User interface change data
● ● ● ● ●

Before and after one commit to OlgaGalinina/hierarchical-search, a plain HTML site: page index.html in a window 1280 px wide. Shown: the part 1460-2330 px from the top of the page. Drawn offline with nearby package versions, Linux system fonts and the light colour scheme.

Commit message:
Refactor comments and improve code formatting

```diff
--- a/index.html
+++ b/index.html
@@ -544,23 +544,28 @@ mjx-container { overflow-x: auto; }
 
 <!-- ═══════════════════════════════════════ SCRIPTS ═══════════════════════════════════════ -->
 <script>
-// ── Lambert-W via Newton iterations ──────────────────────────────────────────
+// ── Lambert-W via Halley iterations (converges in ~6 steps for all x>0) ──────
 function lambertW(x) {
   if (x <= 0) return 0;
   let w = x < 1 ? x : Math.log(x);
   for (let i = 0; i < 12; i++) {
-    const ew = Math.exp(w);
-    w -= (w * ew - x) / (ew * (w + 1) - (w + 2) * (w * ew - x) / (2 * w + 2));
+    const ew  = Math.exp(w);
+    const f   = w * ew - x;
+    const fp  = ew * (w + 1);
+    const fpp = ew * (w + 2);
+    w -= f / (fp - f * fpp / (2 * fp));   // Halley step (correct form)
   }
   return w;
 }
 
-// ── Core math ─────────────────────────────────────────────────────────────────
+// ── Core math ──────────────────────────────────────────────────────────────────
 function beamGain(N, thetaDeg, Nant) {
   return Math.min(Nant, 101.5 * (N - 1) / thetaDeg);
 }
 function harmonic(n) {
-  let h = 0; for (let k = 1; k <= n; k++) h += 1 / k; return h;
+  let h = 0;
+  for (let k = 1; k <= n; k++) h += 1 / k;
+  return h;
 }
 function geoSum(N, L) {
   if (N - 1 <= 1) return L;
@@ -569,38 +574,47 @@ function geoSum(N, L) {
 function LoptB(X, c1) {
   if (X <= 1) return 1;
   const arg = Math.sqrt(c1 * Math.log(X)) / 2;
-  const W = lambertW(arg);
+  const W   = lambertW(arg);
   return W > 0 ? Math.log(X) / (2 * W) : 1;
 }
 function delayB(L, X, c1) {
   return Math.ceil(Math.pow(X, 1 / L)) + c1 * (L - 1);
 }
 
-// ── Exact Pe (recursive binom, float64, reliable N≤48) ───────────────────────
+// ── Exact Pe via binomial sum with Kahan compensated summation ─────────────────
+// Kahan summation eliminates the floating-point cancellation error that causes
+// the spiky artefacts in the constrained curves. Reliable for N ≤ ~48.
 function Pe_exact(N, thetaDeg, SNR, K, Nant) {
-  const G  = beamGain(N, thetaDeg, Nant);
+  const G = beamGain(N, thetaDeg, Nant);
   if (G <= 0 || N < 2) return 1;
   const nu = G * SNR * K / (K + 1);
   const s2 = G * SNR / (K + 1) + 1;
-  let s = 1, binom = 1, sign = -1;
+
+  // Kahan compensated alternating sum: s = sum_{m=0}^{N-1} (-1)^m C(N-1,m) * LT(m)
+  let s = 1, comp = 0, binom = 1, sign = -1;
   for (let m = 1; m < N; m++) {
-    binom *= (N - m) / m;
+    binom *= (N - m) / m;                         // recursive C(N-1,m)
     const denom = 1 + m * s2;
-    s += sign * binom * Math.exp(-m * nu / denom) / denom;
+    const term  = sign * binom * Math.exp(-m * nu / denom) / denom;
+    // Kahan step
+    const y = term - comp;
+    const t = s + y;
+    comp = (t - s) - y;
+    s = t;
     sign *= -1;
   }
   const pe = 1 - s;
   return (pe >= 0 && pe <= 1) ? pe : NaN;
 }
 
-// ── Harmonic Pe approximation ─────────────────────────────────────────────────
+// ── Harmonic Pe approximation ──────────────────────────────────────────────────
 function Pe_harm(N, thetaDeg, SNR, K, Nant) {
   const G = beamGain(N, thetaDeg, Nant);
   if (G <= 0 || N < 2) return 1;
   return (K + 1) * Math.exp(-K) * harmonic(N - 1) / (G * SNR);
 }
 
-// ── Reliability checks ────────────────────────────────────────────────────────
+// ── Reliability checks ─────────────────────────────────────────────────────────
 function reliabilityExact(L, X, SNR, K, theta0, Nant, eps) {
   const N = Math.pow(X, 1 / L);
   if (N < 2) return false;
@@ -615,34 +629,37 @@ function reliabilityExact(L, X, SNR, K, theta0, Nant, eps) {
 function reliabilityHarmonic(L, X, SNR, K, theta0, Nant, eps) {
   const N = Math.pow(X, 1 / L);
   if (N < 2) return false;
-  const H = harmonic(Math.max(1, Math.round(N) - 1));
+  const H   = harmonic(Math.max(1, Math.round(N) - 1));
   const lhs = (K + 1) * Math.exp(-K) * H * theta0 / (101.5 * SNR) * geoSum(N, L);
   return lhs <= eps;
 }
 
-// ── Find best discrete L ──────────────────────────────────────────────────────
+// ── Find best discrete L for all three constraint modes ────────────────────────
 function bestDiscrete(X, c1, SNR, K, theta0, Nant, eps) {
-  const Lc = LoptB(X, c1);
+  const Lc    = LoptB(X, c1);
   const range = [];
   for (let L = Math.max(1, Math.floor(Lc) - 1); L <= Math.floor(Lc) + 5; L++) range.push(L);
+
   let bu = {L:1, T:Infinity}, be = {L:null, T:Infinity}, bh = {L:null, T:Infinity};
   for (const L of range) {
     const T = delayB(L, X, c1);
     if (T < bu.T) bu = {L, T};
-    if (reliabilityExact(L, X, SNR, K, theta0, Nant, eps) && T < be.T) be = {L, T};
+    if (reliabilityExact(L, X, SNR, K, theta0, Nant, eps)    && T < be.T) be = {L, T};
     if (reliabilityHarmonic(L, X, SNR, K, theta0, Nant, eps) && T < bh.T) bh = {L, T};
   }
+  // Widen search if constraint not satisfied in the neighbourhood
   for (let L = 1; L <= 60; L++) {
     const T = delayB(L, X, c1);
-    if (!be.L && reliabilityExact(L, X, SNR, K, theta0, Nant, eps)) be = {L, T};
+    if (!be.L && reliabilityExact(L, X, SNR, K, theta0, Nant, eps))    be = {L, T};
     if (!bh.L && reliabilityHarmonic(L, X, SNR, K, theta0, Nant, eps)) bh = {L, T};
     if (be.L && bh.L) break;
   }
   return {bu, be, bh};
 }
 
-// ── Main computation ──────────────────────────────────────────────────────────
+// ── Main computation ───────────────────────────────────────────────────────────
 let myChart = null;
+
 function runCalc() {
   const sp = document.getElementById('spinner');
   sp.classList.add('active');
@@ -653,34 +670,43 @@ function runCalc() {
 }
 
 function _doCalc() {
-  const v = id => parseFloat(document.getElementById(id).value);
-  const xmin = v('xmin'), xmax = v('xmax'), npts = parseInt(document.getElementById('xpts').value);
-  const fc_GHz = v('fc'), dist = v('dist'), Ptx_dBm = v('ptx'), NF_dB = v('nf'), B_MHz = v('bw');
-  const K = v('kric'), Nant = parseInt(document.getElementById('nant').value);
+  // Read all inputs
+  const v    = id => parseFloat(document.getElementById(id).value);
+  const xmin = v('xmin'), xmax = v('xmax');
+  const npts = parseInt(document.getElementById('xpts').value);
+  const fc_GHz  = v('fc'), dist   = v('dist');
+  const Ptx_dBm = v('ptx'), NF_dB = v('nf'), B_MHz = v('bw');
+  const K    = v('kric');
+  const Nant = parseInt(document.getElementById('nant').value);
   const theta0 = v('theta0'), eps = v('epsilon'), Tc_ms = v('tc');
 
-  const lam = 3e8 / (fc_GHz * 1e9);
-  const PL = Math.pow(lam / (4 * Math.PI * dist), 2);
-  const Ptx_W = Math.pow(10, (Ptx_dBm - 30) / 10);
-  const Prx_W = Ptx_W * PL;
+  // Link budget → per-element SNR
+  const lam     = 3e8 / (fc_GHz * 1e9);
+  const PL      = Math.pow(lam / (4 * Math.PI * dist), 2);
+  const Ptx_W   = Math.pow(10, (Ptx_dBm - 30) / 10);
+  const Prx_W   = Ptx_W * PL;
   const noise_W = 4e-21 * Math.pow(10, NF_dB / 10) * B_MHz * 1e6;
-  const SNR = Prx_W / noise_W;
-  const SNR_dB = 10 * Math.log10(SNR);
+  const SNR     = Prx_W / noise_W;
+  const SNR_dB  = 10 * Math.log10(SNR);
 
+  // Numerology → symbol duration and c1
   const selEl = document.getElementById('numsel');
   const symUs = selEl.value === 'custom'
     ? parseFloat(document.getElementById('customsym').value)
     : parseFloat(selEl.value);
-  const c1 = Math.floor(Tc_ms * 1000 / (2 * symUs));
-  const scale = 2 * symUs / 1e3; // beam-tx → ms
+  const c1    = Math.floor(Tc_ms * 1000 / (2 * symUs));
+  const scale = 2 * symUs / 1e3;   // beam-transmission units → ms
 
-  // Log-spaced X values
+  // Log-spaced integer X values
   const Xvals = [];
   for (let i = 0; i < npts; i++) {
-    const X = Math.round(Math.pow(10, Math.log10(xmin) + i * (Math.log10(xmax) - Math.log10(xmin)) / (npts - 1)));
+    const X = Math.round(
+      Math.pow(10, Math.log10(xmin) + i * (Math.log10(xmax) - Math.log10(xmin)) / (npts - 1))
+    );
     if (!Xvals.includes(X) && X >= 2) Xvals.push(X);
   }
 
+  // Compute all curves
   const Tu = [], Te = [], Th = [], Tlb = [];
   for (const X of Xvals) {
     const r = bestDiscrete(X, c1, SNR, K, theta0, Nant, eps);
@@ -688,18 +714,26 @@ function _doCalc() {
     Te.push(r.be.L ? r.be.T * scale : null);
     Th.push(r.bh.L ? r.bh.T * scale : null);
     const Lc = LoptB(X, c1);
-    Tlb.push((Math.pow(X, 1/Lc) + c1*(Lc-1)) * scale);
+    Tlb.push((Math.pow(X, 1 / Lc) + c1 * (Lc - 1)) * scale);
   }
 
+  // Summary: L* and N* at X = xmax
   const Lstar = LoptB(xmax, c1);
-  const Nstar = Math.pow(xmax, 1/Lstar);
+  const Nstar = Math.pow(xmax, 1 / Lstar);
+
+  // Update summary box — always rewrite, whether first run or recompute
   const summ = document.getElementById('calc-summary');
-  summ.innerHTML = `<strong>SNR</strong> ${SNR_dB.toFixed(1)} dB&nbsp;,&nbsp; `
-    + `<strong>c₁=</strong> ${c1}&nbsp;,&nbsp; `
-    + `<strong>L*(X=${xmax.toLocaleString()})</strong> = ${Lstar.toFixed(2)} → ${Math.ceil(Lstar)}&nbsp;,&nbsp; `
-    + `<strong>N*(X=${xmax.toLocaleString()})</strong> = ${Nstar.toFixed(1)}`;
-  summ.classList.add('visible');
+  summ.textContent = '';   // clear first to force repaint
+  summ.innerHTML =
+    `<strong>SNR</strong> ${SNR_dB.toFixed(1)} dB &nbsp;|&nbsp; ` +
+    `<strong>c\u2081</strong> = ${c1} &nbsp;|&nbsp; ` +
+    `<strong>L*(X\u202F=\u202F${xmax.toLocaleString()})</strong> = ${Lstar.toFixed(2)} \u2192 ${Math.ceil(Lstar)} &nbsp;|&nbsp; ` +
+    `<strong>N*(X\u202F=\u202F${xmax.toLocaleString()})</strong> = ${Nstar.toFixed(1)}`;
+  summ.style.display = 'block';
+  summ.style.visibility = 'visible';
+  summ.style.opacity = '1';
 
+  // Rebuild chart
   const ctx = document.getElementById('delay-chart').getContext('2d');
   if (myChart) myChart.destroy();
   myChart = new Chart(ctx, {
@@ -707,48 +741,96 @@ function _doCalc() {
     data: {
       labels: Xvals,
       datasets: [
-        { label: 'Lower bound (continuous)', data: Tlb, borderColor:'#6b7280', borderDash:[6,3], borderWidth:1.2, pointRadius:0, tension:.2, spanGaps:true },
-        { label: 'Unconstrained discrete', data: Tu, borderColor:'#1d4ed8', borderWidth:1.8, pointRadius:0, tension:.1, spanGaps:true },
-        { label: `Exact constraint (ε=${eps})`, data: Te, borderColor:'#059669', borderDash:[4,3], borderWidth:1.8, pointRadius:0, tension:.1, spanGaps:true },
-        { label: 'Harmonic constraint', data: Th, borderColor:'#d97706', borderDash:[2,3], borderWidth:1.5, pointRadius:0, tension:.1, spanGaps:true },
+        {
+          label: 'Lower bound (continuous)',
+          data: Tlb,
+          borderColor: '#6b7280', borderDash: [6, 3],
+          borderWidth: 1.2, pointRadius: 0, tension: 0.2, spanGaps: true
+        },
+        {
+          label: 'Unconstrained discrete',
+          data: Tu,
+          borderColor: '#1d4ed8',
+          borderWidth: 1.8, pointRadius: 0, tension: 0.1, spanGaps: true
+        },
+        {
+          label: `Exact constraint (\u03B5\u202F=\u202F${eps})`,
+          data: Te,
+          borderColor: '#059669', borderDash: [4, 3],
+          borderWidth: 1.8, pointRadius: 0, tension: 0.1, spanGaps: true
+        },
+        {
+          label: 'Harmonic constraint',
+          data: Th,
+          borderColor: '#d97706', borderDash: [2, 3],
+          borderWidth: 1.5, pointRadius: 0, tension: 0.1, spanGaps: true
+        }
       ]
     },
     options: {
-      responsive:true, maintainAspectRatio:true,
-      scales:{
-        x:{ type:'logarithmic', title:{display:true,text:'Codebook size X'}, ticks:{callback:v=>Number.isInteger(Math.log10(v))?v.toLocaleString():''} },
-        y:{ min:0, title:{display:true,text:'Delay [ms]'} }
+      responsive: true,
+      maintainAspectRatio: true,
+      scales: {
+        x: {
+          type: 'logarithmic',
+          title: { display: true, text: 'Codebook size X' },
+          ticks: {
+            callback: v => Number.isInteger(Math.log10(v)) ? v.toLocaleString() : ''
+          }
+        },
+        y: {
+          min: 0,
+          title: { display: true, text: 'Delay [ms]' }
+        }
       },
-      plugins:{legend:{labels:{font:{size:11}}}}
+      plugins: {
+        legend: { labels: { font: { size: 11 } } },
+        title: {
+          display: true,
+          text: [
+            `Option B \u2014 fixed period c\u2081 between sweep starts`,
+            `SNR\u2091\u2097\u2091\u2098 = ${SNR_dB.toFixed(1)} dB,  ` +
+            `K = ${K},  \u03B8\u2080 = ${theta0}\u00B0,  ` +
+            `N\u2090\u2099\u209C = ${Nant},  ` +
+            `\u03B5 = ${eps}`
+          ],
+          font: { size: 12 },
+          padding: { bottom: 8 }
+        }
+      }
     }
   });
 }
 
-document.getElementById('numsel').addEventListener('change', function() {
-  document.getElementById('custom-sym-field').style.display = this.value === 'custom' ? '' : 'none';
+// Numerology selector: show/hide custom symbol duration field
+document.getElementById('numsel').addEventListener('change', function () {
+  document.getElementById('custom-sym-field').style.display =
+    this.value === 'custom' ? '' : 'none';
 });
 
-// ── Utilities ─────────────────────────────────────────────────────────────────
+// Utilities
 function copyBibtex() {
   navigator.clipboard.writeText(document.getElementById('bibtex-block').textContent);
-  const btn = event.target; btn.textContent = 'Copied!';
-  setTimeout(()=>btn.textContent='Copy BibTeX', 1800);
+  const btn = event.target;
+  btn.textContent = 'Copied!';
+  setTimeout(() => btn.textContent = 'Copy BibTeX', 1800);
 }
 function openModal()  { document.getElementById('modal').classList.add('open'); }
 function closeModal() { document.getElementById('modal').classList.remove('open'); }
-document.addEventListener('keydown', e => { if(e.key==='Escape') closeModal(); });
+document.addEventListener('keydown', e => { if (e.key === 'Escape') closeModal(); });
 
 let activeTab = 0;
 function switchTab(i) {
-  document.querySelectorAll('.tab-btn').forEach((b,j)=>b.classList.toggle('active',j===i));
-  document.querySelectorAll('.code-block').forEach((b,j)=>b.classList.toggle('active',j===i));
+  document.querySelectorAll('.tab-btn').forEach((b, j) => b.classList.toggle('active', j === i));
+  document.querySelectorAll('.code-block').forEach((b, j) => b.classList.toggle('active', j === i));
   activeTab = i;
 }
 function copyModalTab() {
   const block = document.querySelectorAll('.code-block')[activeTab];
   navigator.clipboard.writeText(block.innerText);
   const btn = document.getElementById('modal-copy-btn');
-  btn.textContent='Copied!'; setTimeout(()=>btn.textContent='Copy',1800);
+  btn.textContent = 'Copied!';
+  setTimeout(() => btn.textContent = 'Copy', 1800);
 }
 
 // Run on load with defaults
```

● ● ● ● ●

| Instructions for the task |
Identify all lines in the records above with the word "search".

| Output for this task |
Before and after one commit to OlgaGalinina/hierarchical-search, a plain HTML site: page index.html in a window 1280 px wide. Shown: the part 1460-2330 px from the top of the page. Drawn offline with nearby package versions, Linux system fonts and the light colour scheme.
+  // Widen search if constraint not satisfied in the neighbourhood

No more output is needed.